Might possibly be related to your planting zone seasonal conditions. Was your winter spring temperatures quite cold —it’s possible these conditions may have destroyed your blossoms for this season. A different cultivar might be suggested. Please refer to the links below. I hope this helps.
In summer, branches produce new buds for the next spring. These buds stay dormant all winter and bloom in spring. If winter temperatures got too cold, or if there is a spring cold snap that kills the buds, non-reblooming Hydrangea macrophylla will not produce flowers that year.
There are hundreds of bigleaf hydrangea cultivars in

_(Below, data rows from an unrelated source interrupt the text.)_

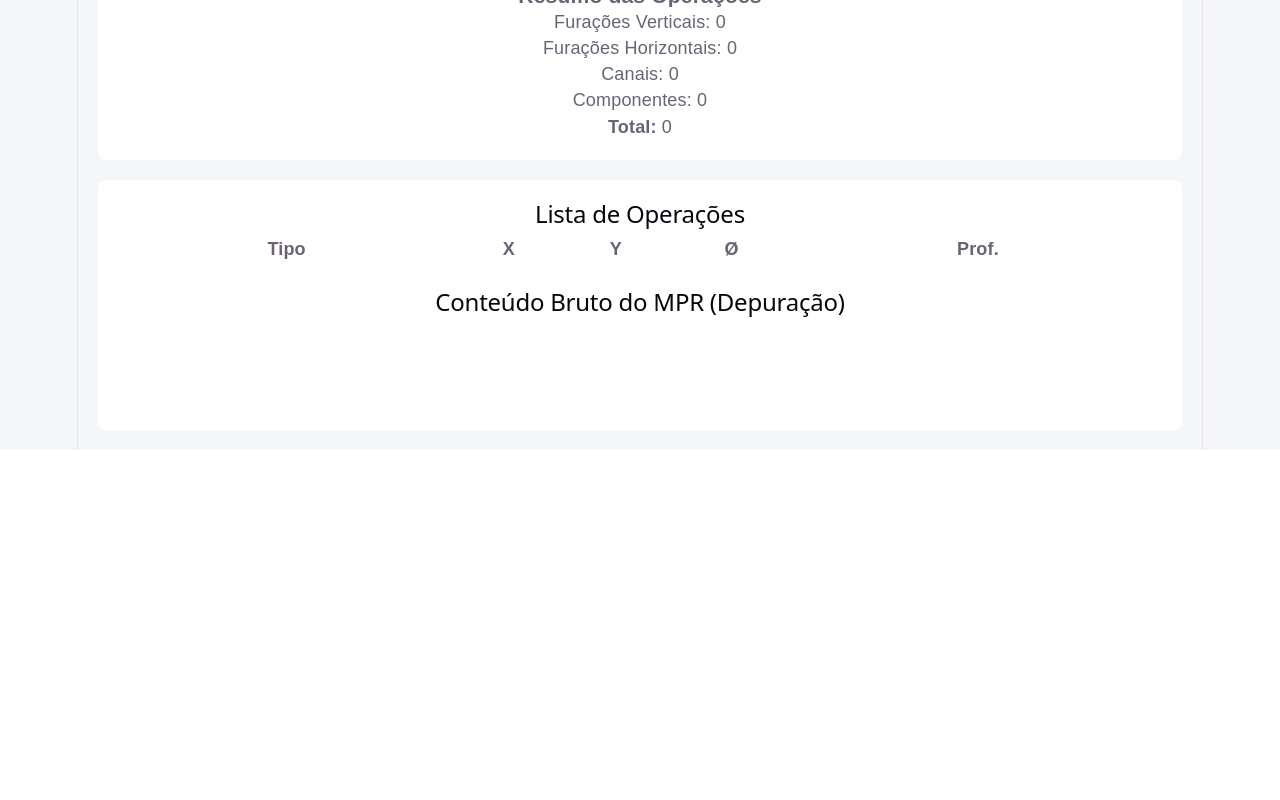
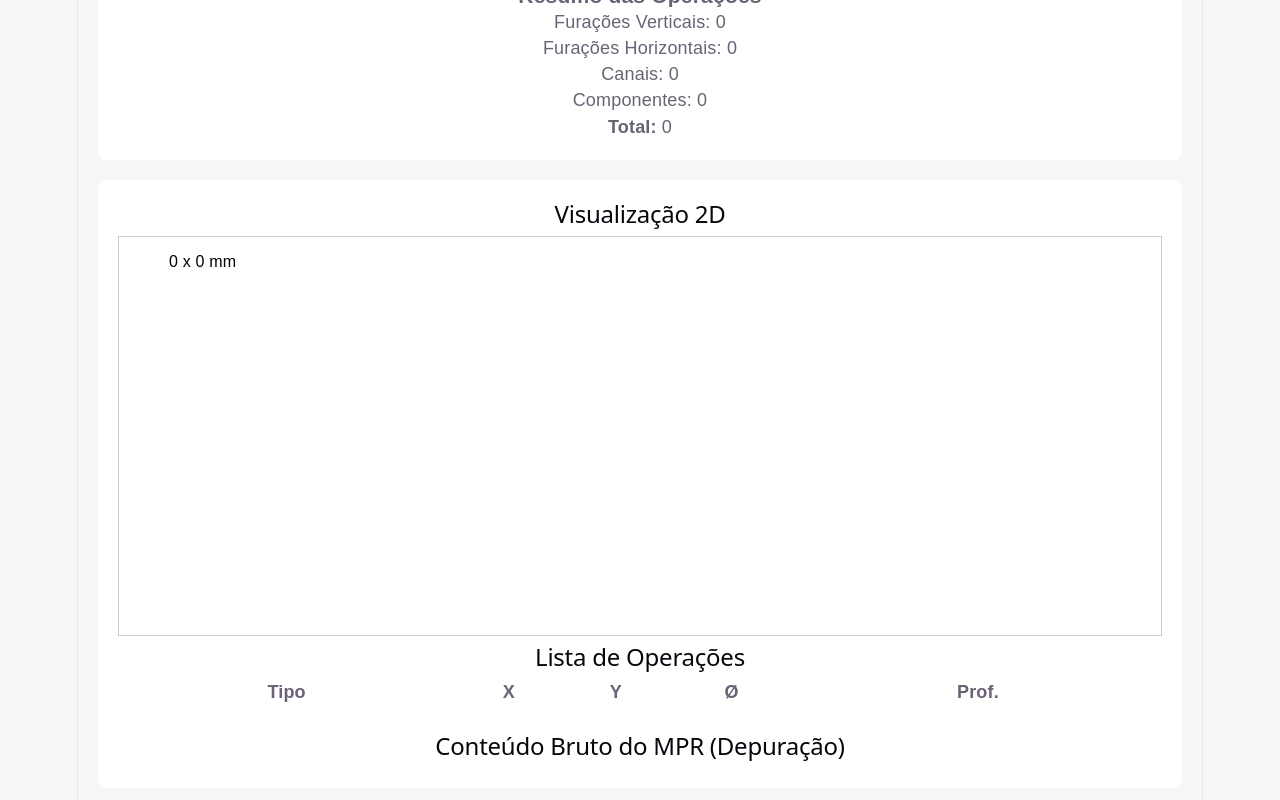
Before and after one commit to leandro678/mpr-viewer-web, a React (Vite) app in the folder frontend/: page / in a window 1280 px wide. Shown: the part 446-1246 px from the top of the page. Before the commit the page ends 896 px from the top, so only its background shows below. Built offline with nearby package versions, Linux system fonts and the light colour scheme.

Commit message:
Implementa visualizacao 2D da peca

```diff
--- /dev/null
+++ b/frontend/src/components/Board2D.tsx
@@ -0,0 +1,42 @@
+type Props = {
+  width: number;
+  length: number;
+};
+
+function Board2D({
+  width,
+  length
+}: Props) {
+
+  const scale = 0.5;
+
+  return (
+    <svg
+      width="100%"
+      height="400"
+      style={{
+        border: "1px solid #ccc"
+      }}
+    >
+      <text
+        x="50"
+        y="30"
+        fontSize="16"
+      >
+        {length} x {width} mm
+      </text>
+
+      <rect
+        x="50"
+        y="50"
+        width={length * scale}
+        height={width * scale}
+        fill="#f5f5f5"
+        stroke="#333"
+        strokeWidth="2"
+      />
+    </svg>
+  );
+}
+
+export default Board2D;
--- a/frontend/src/pages/Home.tsx
+++ b/frontend/src/pages/Home.tsx
@@ -6,6 +6,7 @@ import {
   extractOperations,
   extractOperationList
 } from "../services/mprParser";
+import Board2D from "../components/Board2D";
 
 function Home() {
   const [fileName, setFileName] = useState("");
@@ -51,9 +52,13 @@ const handleFileLoaded = (
 
   setOperationList(operationData);
 
-  setOperations(ops);
+};
 
-};
+  const boardLength =
+    Number(dimensions.length) || 0;
+
+  const boardWidth =
+    Number(dimensions.width) || 0;
 
   return (
     <div className="home-container">
@@ -138,6 +143,15 @@ const handleFileLoaded = (
 
       <div className="viewer-2d">
 
+        <h2>Visualização 2D</h2>
+
+        <Board2D
+          length={boardLength}
+          width={boardWidth}
+        />
+
+        <br />
+
         <h2>Lista de Operações</h2>
 
         <table
```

the trade, however, aside from flower type and color, the principal cultivar selection criteria is cold hardiness. Bigleaf hydrangea is rated as a zone 6 to 9 species; however, the shoot system (leaves, stems, and buds) of many cultivars are not hardy in zone 6 (areas west of Roanoke, Virginia), where average minimum tempera- tures for zone 6 are zero to minus10 F. In general, tem- peratures below zero F will kill flower buds as well as well as stems, but new stems may be regenerated from roots the following spring provided that the low winter temperatures did not kill the root system. Flower buds, but not necessarily stems, can be killed in thee range of zero to 10 F.
I use SuperBloom on all my flowering bushes for getting them to bloom and get bigger flowers.